CHRIS GAINES: Judge Green's ruling has inhibited our ability to keep students and employees safe from transmission.

KELLOGG: Attorney General Schmitt recently sent letters to not only local health departments, but also to school districts. They said, in essence, mask mandates are no longer valid. He also warned he could take legal action against those who continue to enforce mandates. Soon, school districts throughout the state modified their mask mandates, making them optional as opposed to mandatory, with some of them to go into effect after the holiday break.

But other schools are standing their ground, saying the attorney general's actions are both wrong and encroach on their authority. After receiving Schmitt's letter, Joe Hatley, an attorney hired by the Lee's Summit School District located near Kansas City, sent one right back.

JOE HATLEY: In the eyes of the courts, the attorney general is just another lawyer with an opinion. His opinions aren't binding. He doesn't have the authority to force school boards to do anything like this.

KELLOGG: Though Lee's Summit School District had already voted to modify some of its mask mandate policies before the court ruling even occurred, Hatley says, ultimately, the decision does not bind school districts. Eric Schmitt's actions against mask mandates is a stance popular with many Republicans here, and it comes as he runs for Senate. He's in the middle of a crowded Republican primary, which includes former Missouri Governor Eric Greitens. Saint Louis University political science professor Ken Warren sees it as a campaign ploy.

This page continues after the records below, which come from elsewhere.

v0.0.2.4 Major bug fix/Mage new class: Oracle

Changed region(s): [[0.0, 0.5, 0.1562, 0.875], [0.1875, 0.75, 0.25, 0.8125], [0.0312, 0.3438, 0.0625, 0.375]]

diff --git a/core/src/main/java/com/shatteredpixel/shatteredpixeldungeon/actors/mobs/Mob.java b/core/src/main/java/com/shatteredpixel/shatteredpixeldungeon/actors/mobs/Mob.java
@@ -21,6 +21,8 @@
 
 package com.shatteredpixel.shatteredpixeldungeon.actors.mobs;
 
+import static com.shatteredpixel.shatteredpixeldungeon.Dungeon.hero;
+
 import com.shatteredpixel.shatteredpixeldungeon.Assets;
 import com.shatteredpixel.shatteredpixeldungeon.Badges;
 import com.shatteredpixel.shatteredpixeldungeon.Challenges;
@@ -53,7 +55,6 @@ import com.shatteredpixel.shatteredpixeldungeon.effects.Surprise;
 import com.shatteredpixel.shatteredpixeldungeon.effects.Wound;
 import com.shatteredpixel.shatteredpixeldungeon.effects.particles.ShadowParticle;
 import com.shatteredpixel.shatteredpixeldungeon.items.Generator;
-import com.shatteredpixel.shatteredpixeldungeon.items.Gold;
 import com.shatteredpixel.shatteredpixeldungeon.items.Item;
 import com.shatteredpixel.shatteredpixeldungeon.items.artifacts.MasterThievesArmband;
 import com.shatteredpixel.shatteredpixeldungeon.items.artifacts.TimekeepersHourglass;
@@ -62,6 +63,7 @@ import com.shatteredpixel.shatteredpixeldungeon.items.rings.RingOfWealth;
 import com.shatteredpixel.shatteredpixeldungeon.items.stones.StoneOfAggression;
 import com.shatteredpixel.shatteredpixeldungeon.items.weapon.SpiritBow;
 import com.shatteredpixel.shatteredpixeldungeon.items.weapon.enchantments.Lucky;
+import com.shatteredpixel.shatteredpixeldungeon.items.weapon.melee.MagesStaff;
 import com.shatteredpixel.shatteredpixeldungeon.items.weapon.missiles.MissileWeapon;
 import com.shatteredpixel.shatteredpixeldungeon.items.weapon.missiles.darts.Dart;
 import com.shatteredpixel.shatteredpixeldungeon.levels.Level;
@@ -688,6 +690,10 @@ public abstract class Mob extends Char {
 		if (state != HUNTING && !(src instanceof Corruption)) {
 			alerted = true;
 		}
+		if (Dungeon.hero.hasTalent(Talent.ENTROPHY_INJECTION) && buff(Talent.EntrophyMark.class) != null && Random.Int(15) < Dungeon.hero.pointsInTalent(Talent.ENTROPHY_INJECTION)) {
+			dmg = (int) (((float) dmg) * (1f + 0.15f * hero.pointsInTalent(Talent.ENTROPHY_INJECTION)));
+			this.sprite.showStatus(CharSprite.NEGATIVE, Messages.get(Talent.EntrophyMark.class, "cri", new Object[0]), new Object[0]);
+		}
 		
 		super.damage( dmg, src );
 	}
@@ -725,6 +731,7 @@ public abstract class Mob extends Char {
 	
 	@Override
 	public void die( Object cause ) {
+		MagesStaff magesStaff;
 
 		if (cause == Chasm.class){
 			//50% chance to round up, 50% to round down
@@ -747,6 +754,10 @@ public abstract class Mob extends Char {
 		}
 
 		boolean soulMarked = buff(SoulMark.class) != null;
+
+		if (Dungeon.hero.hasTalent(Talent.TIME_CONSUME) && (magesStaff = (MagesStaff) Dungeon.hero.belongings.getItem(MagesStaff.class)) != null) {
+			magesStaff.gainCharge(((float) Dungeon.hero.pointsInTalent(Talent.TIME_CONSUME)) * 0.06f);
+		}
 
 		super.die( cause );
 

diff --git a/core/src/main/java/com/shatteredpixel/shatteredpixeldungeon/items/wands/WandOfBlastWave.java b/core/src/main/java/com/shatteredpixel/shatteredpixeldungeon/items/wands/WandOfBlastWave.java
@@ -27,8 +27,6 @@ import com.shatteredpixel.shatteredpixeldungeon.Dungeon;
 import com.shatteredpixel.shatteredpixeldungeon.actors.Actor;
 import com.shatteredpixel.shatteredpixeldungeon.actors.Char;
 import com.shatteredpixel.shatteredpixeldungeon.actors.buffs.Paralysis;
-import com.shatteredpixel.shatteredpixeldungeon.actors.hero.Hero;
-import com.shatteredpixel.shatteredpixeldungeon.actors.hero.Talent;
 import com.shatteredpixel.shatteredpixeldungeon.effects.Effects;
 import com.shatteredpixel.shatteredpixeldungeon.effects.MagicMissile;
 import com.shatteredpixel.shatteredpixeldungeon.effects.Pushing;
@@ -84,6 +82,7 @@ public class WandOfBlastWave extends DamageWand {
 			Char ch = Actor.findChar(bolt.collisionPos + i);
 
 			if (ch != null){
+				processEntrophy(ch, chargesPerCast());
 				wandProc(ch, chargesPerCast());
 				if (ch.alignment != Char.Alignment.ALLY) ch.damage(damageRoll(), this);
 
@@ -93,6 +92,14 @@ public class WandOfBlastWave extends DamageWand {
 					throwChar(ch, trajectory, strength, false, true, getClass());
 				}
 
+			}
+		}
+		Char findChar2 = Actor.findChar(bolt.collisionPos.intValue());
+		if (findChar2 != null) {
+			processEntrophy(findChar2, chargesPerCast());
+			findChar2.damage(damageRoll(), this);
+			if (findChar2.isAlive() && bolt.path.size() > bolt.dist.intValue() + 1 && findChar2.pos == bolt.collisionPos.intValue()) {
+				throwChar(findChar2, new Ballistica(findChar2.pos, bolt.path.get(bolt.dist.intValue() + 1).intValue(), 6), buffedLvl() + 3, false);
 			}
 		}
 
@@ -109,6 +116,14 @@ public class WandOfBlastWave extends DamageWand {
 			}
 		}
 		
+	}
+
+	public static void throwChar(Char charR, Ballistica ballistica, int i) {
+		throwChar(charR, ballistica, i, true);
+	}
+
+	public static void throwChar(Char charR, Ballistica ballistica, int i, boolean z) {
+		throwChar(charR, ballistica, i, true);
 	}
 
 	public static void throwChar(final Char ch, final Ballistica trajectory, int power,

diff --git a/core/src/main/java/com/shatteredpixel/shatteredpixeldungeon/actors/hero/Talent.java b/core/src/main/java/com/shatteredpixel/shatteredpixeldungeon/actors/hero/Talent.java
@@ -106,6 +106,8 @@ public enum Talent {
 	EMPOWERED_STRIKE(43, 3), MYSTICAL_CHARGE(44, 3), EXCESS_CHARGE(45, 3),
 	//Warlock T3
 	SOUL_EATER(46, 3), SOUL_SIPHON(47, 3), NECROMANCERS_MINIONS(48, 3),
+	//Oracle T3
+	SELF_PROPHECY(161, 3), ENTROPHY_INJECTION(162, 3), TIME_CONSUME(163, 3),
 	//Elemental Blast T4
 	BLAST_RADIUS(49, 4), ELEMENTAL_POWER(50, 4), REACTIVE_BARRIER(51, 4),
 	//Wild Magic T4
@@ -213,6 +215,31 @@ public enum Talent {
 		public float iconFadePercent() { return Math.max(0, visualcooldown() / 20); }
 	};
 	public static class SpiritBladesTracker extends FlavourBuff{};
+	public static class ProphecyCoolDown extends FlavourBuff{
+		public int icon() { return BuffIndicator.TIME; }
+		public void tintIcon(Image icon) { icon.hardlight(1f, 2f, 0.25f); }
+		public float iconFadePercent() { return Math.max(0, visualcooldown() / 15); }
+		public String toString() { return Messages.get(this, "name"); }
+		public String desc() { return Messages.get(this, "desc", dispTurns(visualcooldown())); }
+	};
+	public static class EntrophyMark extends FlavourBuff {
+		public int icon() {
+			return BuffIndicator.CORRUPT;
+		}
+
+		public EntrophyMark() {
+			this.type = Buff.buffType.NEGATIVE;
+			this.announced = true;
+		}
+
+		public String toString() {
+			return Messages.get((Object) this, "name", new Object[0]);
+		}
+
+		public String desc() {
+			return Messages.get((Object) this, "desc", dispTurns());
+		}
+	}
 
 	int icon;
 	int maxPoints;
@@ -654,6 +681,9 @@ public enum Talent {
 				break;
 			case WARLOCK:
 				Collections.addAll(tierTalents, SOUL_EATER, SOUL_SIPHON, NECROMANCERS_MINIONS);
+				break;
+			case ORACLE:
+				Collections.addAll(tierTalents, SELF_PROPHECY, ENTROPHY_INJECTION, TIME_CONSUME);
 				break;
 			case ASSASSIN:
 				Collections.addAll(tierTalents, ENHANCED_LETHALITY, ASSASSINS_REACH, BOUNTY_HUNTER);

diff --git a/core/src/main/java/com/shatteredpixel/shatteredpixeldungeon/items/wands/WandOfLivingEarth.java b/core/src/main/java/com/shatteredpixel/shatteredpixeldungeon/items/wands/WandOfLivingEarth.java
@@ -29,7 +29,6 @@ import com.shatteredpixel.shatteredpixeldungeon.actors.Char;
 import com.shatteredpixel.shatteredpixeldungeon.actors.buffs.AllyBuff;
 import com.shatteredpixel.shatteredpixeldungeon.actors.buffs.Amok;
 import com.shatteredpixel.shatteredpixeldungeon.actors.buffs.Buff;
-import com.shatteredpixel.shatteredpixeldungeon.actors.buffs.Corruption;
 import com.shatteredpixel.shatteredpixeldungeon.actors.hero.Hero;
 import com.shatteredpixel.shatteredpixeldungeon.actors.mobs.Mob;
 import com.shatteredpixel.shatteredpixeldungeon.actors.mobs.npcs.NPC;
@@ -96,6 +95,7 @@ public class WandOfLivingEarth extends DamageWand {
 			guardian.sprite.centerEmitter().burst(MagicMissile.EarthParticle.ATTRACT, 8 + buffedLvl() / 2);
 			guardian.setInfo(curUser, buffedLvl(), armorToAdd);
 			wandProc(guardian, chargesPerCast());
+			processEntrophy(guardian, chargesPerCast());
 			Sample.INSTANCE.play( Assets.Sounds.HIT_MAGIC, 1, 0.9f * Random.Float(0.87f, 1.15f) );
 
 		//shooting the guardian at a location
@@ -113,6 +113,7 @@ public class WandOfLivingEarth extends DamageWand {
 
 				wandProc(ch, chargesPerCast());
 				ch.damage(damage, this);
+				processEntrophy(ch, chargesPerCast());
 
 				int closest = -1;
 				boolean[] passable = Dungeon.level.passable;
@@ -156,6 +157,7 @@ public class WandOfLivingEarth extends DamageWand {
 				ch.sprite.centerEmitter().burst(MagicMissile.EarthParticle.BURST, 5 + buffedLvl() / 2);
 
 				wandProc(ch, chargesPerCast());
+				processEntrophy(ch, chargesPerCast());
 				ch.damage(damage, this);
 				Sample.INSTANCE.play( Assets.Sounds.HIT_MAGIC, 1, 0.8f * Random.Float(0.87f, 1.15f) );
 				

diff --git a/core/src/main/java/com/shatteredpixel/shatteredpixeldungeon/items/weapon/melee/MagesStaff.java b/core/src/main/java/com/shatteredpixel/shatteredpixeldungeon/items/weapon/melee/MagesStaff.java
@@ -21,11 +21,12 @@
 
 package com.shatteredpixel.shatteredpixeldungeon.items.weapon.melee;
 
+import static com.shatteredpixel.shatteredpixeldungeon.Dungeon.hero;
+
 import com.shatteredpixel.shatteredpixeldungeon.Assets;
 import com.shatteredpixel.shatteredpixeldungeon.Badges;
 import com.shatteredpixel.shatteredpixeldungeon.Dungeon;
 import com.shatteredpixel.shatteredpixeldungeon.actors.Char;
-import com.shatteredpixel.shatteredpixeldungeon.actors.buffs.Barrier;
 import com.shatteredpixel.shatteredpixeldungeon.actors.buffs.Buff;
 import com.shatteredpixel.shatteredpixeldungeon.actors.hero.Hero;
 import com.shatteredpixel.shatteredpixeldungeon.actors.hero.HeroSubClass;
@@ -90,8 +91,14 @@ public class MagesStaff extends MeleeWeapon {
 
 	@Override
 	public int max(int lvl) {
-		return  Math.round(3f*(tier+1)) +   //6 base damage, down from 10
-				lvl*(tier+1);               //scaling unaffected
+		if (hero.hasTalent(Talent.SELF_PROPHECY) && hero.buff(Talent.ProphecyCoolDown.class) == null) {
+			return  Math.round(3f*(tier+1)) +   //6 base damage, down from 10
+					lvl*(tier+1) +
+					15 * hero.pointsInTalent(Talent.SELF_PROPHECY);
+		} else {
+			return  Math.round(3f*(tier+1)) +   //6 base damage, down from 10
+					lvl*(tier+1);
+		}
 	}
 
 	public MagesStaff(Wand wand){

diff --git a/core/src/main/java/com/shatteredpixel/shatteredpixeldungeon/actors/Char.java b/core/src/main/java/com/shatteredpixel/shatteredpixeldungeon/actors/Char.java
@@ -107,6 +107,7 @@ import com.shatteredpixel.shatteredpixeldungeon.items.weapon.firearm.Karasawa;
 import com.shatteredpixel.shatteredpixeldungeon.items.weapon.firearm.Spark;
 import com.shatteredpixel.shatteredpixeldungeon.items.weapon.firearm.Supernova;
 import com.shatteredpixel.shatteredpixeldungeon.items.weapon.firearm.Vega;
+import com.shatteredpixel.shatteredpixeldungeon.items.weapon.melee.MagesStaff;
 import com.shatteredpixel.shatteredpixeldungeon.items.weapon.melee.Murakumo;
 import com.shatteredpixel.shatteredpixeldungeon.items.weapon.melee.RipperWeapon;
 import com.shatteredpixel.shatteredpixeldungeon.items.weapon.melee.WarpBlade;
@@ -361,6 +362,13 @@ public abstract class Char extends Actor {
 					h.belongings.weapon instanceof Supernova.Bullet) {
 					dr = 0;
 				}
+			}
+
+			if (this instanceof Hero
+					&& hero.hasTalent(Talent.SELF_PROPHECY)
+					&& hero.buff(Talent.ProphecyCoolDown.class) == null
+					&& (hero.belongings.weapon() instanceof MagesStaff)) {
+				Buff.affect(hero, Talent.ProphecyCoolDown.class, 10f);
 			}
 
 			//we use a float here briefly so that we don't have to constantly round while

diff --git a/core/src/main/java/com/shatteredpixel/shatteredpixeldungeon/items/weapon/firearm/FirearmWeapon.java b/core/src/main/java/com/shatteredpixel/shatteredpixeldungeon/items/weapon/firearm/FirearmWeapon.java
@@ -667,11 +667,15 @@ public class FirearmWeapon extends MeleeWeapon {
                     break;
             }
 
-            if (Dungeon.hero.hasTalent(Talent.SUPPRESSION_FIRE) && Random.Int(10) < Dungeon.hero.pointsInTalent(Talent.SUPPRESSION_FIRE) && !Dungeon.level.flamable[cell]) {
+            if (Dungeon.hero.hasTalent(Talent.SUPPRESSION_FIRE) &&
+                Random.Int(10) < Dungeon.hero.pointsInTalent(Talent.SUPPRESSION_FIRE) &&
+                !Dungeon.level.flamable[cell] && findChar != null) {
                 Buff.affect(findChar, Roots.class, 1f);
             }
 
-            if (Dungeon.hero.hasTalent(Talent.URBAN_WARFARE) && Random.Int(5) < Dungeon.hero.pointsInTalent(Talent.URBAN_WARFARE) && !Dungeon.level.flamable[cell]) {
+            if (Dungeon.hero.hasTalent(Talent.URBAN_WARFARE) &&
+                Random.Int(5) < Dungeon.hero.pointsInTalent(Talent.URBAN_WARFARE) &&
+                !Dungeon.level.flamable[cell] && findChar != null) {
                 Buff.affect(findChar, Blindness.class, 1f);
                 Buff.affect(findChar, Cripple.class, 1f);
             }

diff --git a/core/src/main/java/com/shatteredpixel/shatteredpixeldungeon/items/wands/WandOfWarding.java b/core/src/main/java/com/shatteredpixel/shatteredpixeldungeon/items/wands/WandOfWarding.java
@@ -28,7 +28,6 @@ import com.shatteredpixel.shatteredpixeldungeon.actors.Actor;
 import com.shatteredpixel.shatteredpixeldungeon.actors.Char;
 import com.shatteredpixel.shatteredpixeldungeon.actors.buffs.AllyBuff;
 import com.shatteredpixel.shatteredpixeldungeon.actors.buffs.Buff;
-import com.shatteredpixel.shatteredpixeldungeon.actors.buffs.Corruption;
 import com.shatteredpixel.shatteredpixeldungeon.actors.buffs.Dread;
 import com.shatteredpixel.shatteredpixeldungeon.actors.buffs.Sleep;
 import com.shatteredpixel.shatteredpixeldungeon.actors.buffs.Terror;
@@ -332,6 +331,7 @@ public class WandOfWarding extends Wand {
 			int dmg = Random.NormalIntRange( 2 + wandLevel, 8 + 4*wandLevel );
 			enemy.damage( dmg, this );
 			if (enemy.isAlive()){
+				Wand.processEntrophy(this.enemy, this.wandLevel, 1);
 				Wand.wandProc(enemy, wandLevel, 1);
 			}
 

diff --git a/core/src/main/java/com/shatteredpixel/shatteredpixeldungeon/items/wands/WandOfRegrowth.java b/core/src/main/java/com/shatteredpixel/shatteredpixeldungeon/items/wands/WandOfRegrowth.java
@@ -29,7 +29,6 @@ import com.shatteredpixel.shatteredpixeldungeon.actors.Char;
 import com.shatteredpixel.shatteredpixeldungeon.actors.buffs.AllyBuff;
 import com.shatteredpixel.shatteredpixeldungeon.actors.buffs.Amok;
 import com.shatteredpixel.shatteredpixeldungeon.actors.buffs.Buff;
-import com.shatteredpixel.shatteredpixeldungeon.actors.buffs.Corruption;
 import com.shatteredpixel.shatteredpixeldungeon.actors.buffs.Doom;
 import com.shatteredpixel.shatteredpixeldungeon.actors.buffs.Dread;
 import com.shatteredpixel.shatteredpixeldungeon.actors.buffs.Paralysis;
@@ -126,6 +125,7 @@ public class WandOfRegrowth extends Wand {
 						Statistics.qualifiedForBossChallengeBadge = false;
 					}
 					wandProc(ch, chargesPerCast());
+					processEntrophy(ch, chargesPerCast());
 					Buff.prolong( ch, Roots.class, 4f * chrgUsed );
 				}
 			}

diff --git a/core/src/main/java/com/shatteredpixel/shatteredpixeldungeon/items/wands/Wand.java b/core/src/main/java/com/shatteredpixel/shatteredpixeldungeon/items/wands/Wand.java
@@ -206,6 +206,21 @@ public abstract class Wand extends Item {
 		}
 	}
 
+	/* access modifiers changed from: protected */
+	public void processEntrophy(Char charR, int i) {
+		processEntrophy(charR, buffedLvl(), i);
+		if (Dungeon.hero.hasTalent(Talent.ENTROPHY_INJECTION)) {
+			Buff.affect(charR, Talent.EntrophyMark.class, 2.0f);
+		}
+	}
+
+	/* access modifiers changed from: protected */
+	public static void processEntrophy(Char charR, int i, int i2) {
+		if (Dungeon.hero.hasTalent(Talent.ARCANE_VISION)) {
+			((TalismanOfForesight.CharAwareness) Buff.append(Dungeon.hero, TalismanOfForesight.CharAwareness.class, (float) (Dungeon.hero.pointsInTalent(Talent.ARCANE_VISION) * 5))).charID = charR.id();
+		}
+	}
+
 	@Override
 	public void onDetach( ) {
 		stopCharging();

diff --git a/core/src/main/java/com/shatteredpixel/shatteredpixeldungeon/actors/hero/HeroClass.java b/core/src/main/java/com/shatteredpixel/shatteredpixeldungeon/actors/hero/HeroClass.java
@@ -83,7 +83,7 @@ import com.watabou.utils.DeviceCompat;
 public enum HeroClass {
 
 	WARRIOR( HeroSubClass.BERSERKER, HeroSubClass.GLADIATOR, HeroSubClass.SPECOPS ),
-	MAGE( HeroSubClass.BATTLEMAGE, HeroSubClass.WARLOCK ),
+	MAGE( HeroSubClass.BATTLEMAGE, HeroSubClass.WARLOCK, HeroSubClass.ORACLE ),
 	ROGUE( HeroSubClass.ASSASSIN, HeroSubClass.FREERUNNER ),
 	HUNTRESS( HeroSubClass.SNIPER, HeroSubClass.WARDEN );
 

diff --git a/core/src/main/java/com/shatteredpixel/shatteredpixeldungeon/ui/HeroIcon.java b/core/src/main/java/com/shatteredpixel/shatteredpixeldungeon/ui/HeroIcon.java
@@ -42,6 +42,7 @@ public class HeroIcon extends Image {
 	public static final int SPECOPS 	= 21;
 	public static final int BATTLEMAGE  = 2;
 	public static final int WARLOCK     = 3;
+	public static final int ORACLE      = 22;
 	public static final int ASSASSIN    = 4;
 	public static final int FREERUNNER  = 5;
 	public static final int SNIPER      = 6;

KEN WARREN: He wants to placate his base, pump up his base. And he probably is doing a good job of it by doing just what he's doing now.

KELLOGG: Schmitt did not reply to a request for comment, but a spokesman previously denounced such criticism as ridiculous. He also said the attorney general has received thousands of complaints regarding mask mandates in schools.

In addition to what is perceived by some as an overreach of his power, Eric Schmitt is also being criticized for his lack of action concerning the ruling. Because his office represented the state's department of health, which lost the case, it falls to him to appeal the decision, something Schmitt has not yet done despite the health department's urging. Robert Gatter teaches at Saint Louis University School of Law. He says this lack of action from Schmitt has only caused more confusion.

ROBERT GATTER: Shockingly, the attorney general has turned them down and decided, nope, I won't defend the state law, but I will threaten people about how I can take action during this time of confusion. It's unconscionably poor public service.

KELLOGG: Recently, both St. Louis and Jackson County filed motions to challenge the court ruling limiting the mask mandate powers of health departments. In the meantime, schools across Missouri now appear to have a tough choice - rescind their mask mandate or face a possible suit from their state's attorney general.

For NPR News, I'm Sarah Kellogg in Jefferson City.

(SOUNDBITE OF MUSIC) Transcript provided by NPR, Copyright NPR.

Sarah Kellogg